• YOUR INSTRUCTIONS
The required output is every record, written out exactly.

• RECORDED INFORMATION
■ ■ ■

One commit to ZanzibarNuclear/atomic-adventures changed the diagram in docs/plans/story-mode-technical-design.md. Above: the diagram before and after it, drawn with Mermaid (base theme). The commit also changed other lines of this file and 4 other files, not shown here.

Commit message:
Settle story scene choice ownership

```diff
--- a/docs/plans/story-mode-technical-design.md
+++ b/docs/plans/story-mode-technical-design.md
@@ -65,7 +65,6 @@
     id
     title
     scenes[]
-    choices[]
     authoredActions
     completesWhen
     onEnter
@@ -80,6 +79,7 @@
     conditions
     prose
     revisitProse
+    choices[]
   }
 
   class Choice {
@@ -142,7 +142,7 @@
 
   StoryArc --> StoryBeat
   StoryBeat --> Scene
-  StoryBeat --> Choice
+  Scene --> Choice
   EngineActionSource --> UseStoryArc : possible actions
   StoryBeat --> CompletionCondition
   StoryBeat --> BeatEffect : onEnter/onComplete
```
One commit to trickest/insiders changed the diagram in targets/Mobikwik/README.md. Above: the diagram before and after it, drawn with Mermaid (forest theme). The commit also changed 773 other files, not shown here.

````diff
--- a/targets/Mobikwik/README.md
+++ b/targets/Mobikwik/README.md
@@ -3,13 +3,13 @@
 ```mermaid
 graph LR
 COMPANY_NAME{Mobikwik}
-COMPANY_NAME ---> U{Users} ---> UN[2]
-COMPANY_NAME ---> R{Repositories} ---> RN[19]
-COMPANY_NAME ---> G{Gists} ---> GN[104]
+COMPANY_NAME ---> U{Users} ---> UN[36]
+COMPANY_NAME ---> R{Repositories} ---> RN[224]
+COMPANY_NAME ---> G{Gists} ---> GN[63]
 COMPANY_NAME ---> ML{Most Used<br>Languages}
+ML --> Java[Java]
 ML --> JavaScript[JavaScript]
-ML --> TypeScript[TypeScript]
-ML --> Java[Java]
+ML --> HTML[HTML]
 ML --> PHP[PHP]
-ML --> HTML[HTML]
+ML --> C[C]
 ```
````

■ ■ ■

• RESULT OF THIS TASK
One commit to ZanzibarNuclear/atomic-adventures changed the diagram in docs/plans/story-mode-technical-design.md. Above: the diagram before and after it, drawn with Mermaid (base theme). The commit also changed other lines of this file and 4 other files, not shown here.

Commit message:
Settle story scene choice ownership

```diff
--- a/docs/plans/story-mode-technical-design.md
+++ b/docs/plans/story-mode-technical-design.md
@@ -65,7 +65,6 @@
     id
     title
     scenes[]
-    choices[]
     authoredActions
     completesWhen
     onEnter
@@ -80,6 +79,7 @@
     conditions
     prose
     revisitProse
+    choices[]
   }
 
   class Choice {
@@ -142,7 +142,7 @@
 
   StoryArc --> StoryBeat
   StoryBeat --> Scene
-  StoryBeat --> Choice
+  Scene --> Choice
   EngineActionSource --> UseStoryArc : possible actions
   StoryBeat --> CompletionCondition
   StoryBeat --> BeatEffect : onEnter/onComplete
```
One commit to trickest/insiders changed the diagram in targets/Mobikwik/README.md. Above: the diagram before and after it, drawn with Mermaid (forest theme). The commit also changed 773 other files, not shown here.

````diff
--- a/targets/Mobikwik/README.md
+++ b/targets/Mobikwik/README.md
@@ -3,13 +3,13 @@
 ```mermaid
 graph LR
 COMPANY_NAME{Mobikwik}
-COMPANY_NAME ---> U{Users} ---> UN[2]
-COMPANY_NAME ---> R{Repositories} ---> RN[19]
-COMPANY_NAME ---> G{Gists} ---> GN[104]
+COMPANY_NAME ---> U{Users} ---> UN[36]
+COMPANY_NAME ---> R{Repositories} ---> RN[224]
+COMPANY_NAME ---> G{Gists} ---> GN[63]
 COMPANY_NAME ---> ML{Most Used<br>Languages}
+ML --> Java[Java]
 ML --> JavaScript[JavaScript]
-ML --> TypeScript[TypeScript]
-ML --> Java[Java]
+ML --> HTML[HTML]
 ML --> PHP[PHP]
-ML --> HTML[HTML]
+ML --> C[C]
 ```
````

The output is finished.